/---

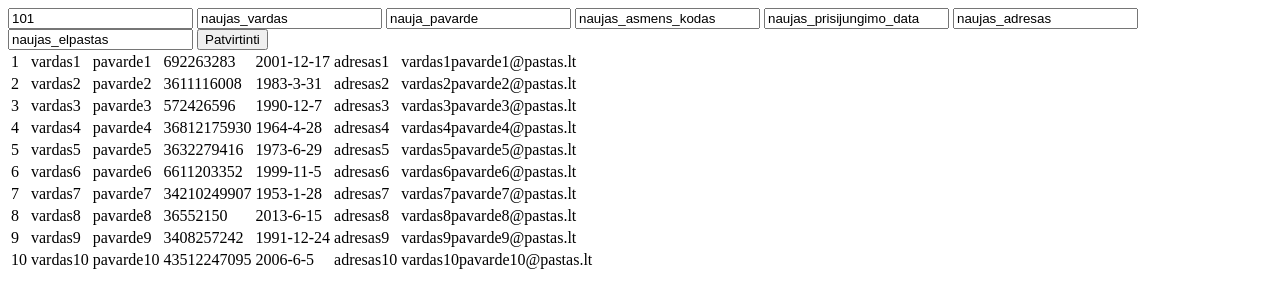
Repository: motiejus1/09-paskaita-PHP-05.31
Page: http://localhost/
The author's editor kept a copy of each file at every save. The page is drawn from the files as they stood at one save, then again after the next save.
The browser window is 1280 px wide. The pictures show the whole page.
The page is run by PHP 8.4 with error messages shown; the project is at /var/www/html/.

Above is the page before, as saved 2021-08-04 18:17:18.

### index.php
<!DOCTYPE html>
<html lang="en">
<head>
    <meta charset="UTF-8">
    <meta http-equiv="X-UA-Compatible" content="IE=edge">
    <meta name="viewport" content="width=device-width, initial-scale=1.0">
    <title>09-paskaita</title>
</head>
<body>
    <form action="index.php" method="get">
        <input type="text" value="101" name="id"/>
        <input type="text" value="naujas_vardas" name="vardas"/>
        <input type="text" value="nauja_pavarde" name="pavarde"/>
        <input type="text" value="naujas_asmens_kodas" name="asmens_kodas"/>
        <input type="text" value="naujas_prisijungimo_data" name="prisijungimo_data"/>
        <input type="text" value="naujas_adresas" name="adresas"/>
        <input type="text" value="naujas_elpastas" name="elpastas"/>

        <button type="submit" name="patvirtinti">Patvirtinti</button>

    </form>
<?php
// Susikurti asociatyvų masyvą "Klientai".
// Kintamieji:
// vardas
// pavarde
// asmens kodas
// prisijungimo data
// adresas
// elpastas.

// Masyve turi būti 200 klientų. Duomenis užpildyti savo nuožiūrą.
// Visą "Klientai" objektų masyvą atvaizduoti lentelėje <table>.
// Visas klientų masyvas saugomas COOKIE.


// Papildomai: Sukurti galimybę pridėti klientą į masyvą bei ištrinti.


if (isset($_GET["patvirtinti"])) {
    $id = $_GET["id"];
    $vardas = $_GET["vardas"];
    $pavarde = $_GET["pavarde"];
    $asmens_kodas = $_GET["asmens_kodas"];
    $prisijungimo_data = $_GET["prisijungimo_data"];
    $adresas = $_GET["adresas"];
    $elpastas = $_GET["elpastas"];

    //sudeti informacija i sausainiuka


    $klientai_tekstas = $_COOKIE["klientai"] . "|$id,$vardas,$pavarde,$asmens_kodas,$prisijungimo_data,$adresas,$elpastas";
    // echo $klientai_tekstas;
    setcookie("klientai", $klientai_tekstas, time() + 3600, "/");

}

if(!isset($_COOKIE["klientai"])) {
    $klientai = array();

    for($i=0; $i< 10; $i++){
        //klientai masyva sitas ciklas turi pildyti visa lentyna
        //turi prideti nauja masyva i klientai masyva
        $klientas = array(
            "id" => $i+1,
            "vardas" => "vardas".($i+1),
            "pavarde" => "pavarde".($i+1),
            "asmens_kodas" => rand(3,6).rand(0,99).rand(1,12).rand(1,31).rand(0,9999), //38512300000

            //atsitiktiniu budu sugeneruota data
            "prisijungimo_data" => rand(1950, 2021)."-".rand(1,12)."-".rand(1,31),
            "adresas" => "adresas".($i+1),
            "elpastas" => "vardas".($i+1)."pavarde".($i+1)."@pastas.lt"
        );

        //kaip dabar papildyti masyva $klientai?
        array_push($klientai, $klientas);
    }
} else {
    $klientai = $_COOKIE["klientai"];//tekstas

    $klientai = explode("|", $klientai);

    for($i = 0; $i < count($klientai) ; $i++) {
        $klientai[$i] = explode(",", $klientai[$i]);
    }

}


echo "<table>";
//Dvimatis masyvas yra lentele;
//Ka daryti toliau? Ciklas

//$klientai - dvimatis masyvas
//$eilute - vienmatis asociatyvus masyvas
//$stulpelis - masyvo elementas/arba kazkoks kintamasis
foreach ($klientai as $eilute) {
//Isvedineja lentyneles - eilute 200 eiluciu
    echo "<tr>";
    //isvesti stulpelius?
    foreach($eilute as $stulpelis) { // 7 stulpeliai
        echo "<td>";
        echo $stulpelis;
        echo "</td>";
    }

    echo "</tr>";
}

echo "</table>";

// var_dump($klientai);

// kiekviena karta refreshinus/perkraunant puslapi, musu kintamieji isivalo,
//igauna savo pradines reiksmes

//mes sukuriame forma
//ivedame duomenis
//spaudziame mygtuka patvirtinti, musu puslapis persikrauna
//paimami duomenys is formos ir array_push mes viska sukeliame į klientai masyva

//COOkies

//kai kuriamas musu klientai masyvas, jis yra isaugomas i sausainiuka
//kai musu masyvas jau yra sausainiukyje, mes ji galime atvaizduoti is sausainiuko
//mes turime isaugoje reiksmes, vadinasi,
// mes prie sausainiuko reiksmes galime prideti kazka naujo

// cookie mes galim saugoti tik teksta

// setcookie("klientai", $klientai, time() + 3600, "/");

// $klientai_tekstas = implode("|", $klientai);

// echo $klientai_tekstas;

//klientai dvimati masyva pasiversime i teksta

for($i = 0; $i < count($klientai) ; $i++) {
    $klientai[$i] = implode(",", $klientai[$i]);
}

// var_dump($klientai);

$klientai_tekstas = implode("|",$klientai);

// echo $klientai_tekstas;
//Reikalingas tik tam kad nustatytu musu pradines sugeneruotas reiksmes
//Sits sausainiukas turi buti paleidziamas tik viena vieninteli karta
if(!isset($_COOKIE["klientai"])) {
    setcookie("klientai", $klientai_tekstas, time() + 3600, "/");
}
?>


</body>
</html>

After the next save:
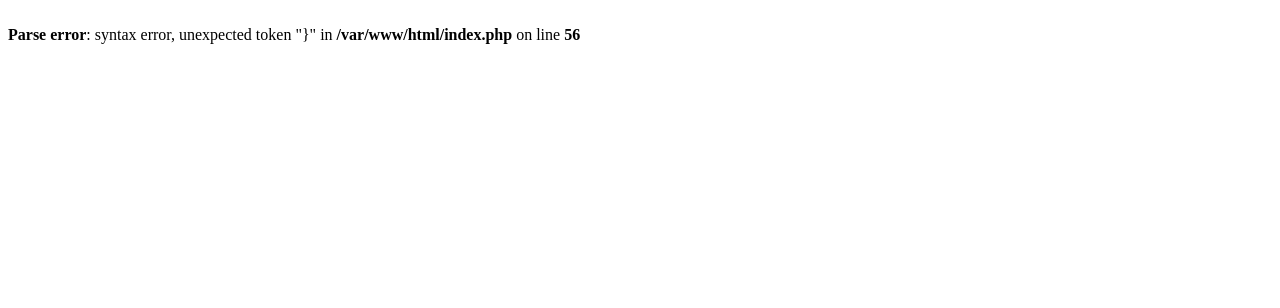
Saved 12 s later.
--- a/index.php
+++ b/index.php
@@ -52,7 +52,7 @@
     $klientai_tekstas = $_COOKIE["klientai"] . "|$id,$vardas,$pavarde,$asmens_kodas,$prisijungimo_data,$adresas,$elpastas";
     // echo $klientai_tekstas;
     setcookie("klientai", $klientai_tekstas, time() + 3600, "/");
-
+    header()
 }
 
 if(!isset($_COOKIE["klientai"])) {

After the 3 saves that followed:
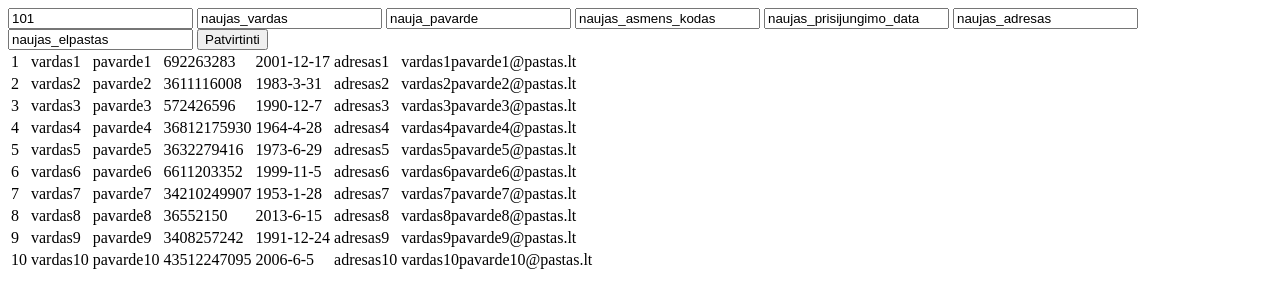
The 3 saves are shown as one change because they came seconds apart.
The last was saved 9 s later.
--- a/index.php
+++ b/index.php
@@ -52,7 +52,7 @@
     $klientai_tekstas = $_COOKIE["klientai"] . "|$id,$vardas,$pavarde,$asmens_kodas,$prisijungimo_data,$adresas,$elpastas";
     // echo $klientai_tekstas;
     setcookie("klientai", $klientai_tekstas, time() + 3600, "/");
-    header()
+    header("Location: index.php");
 }
 
 if(!isset($_COOKIE["klientai"])) {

\---

• **Work task**:
All records above must be copied exactly, though the pictures they hold are to be left out.

• **Exercise result**:
Repository: motiejus1/09-paskaita-PHP-05.31
Page: http://localhost/
The author's editor kept a copy of each file at every save. The page is drawn from the files as they stood at one save, then again after the next save.
The browser window is 1280 px wide. The pictures show the whole page.
The page is run by PHP 8.4 with error messages shown; the project is at /var/www/html/.

Above is the page before, as saved 2021-08-04 18:17:18.

### index.php
<!DOCTYPE html>
<html lang="en">
<head>
    <meta charset="UTF-8">
    <meta http-equiv="X-UA-Compatible" content="IE=edge">
    <meta name="viewport" content="width=device-width, initial-scale=1.0">
    <title>09-paskaita</title>
</head>
<body>
    <form action="index.php" method="get">
        <input type="text" value="101" name="id"/>
        <input type="text" value="naujas_vardas" name="vardas"/>
        <input type="text" value="nauja_pavarde" name="pavarde"/>
        <input type="text" value="naujas_asmens_kodas" name="asmens_kodas"/>
        <input type="text" value="naujas_prisijungimo_data" name="prisijungimo_data"/>
        <input type="text" value="naujas_adresas" name="adresas"/>
        <input type="text" value="naujas_elpastas" name="elpastas"/>

        <button type="submit" name="patvirtinti">Patvirtinti</button>

    </form>
<?php
// Susikurti asociatyvų masyvą "Klientai".
// Kintamieji:
// vardas
// pavarde
// asmens kodas
// prisijungimo data
// adresas
// elpastas.

// Masyve turi būti 200 klientų. Duomenis užpildyti savo nuožiūrą.
// Visą "Klientai" objektų masyvą atvaizduoti lentelėje <table>.
// Visas klientų masyvas saugomas COOKIE.


// Papildomai: Sukurti galimybę pridėti klientą į masyvą bei ištrinti.


if (isset($_GET["patvirtinti"])) {
    $id = $_GET["id"];
    $vardas = $_GET["vardas"];
    $pavarde = $_GET["pavarde"];
    $asmens_kodas = $_GET["asmens_kodas"];
    $prisijungimo_data = $_GET["prisijungimo_data"];
    $adresas = $_GET["adresas"];
    $elpastas = $_GET["elpastas"];

    //sudeti informacija i sausainiuka


    $klientai_tekstas = $_COOKIE["klientai"] . "|$id,$vardas,$pavarde,$asmens_kodas,$prisijungimo_data,$adresas,$elpastas";
    // echo $klientai_tekstas;
    setcookie("klientai", $klientai_tekstas, time() + 3600, "/");

}

if(!isset($_COOKIE["klientai"])) {
    $klientai = array();

    for($i=0; $i< 10; $i++){
        //klientai masyva sitas ciklas turi pildyti visa lentyna
        //turi prideti nauja masyva i klientai masyva
        $klientas = array(
            "id" => $i+1,
            "vardas" => "vardas".($i+1),
            "pavarde" => "pavarde".($i+1),
            "asmens_kodas" => rand(3,6).rand(0,99).rand(1,12).rand(1,31).rand(0,9999), //38512300000

            //atsitiktiniu budu sugeneruota data
            "prisijungimo_data" => rand(1950, 2021)."-".rand(1,12)."-".rand(1,31),
            "adresas" => "adresas".($i+1),
            "elpastas" => "vardas".($i+1)."pavarde".($i+1)."@pastas.lt"
        );

        //kaip dabar papildyti masyva $klientai?
        array_push($klientai, $klientas);
    }
} else {
    $klientai = $_COOKIE["klientai"];//tekstas

    $klientai = explode("|", $klientai);

    for($i = 0; $i < count($klientai) ; $i++) {
        $klientai[$i] = explode(",", $klientai[$i]);
    }

}


echo "<table>";
//Dvimatis masyvas yra lentele;
//Ka daryti toliau? Ciklas

//$klientai - dvimatis masyvas
//$eilute - vienmatis asociatyvus masyvas
//$stulpelis - masyvo elementas/arba kazkoks kintamasis
foreach ($klientai as $eilute) {
//Isvedineja lentyneles - eilute 200 eiluciu
    echo "<tr>";
    //isvesti stulpelius?
    foreach($eilute as $stulpelis) { // 7 stulpeliai
        echo "<td>";
        echo $stulpelis;
        echo "</td>";
    }

    echo "</tr>";
}

echo "</table>";

// var_dump($klientai);

// kiekviena karta refreshinus/perkraunant puslapi, musu kintamieji isivalo,
//igauna savo pradines reiksmes

//mes sukuriame forma
//ivedame duomenis
//spaudziame mygtuka patvirtinti, musu puslapis persikrauna
//paimami duomenys is formos ir array_push mes viska sukeliame į klientai masyva

//COOkies

//kai kuriamas musu klientai masyvas, jis yra isaugomas i sausainiuka
//kai musu masyvas jau yra sausainiukyje, mes ji galime atvaizduoti is sausainiuko
//mes turime isaugoje reiksmes, vadinasi,
// mes prie sausainiuko reiksmes galime prideti kazka naujo

// cookie mes galim saugoti tik teksta

// setcookie("klientai", $klientai, time() + 3600, "/");

// $klientai_tekstas = implode("|", $klientai);

// echo $klientai_tekstas;

//klientai dvimati masyva pasiversime i teksta

for($i = 0; $i < count($klientai) ; $i++) {
    $klientai[$i] = implode(",", $klientai[$i]);
}

// var_dump($klientai);

$klientai_tekstas = implode("|",$klientai);

// echo $klientai_tekstas;
//Reikalingas tik tam kad nustatytu musu pradines sugeneruotas reiksmes
//Sits sausainiukas turi buti paleidziamas tik viena vieninteli karta
if(!isset($_COOKIE["klientai"])) {
    setcookie("klientai", $klientai_tekstas, time() + 3600, "/");
}
?>


</body>
</html>

After the next save:
Saved 12 s later.
--- a/index.php
+++ b/index.php
@@ -52,7 +52,7 @@
     $klientai_tekstas = $_COOKIE["klientai"] . "|$id,$vardas,$pavarde,$asmens_kodas,$prisijungimo_data,$adresas,$elpastas";
     // echo $klientai_tekstas;
     setcookie("klientai", $klientai_tekstas, time() + 3600, "/");
-
+    header()
 }
 
 if(!isset($_COOKIE["klientai"])) {

After the 3 saves that followed:
The 3 saves are shown as one change because they came seconds apart.
The last was saved 9 s later.
--- a/index.php
+++ b/index.php
@@ -52,7 +52,7 @@
     $klientai_tekstas = $_COOKIE["klientai"] . "|$id,$vardas,$pavarde,$asmens_kodas,$prisijungimo_data,$adresas,$elpastas";
     // echo $klientai_tekstas;
     setcookie("klientai", $klientai_tekstas, time() + 3600, "/");
-    header()
+    header("Location: index.php");
 }
 
 if(!isset($_COOKIE["klientai"])) {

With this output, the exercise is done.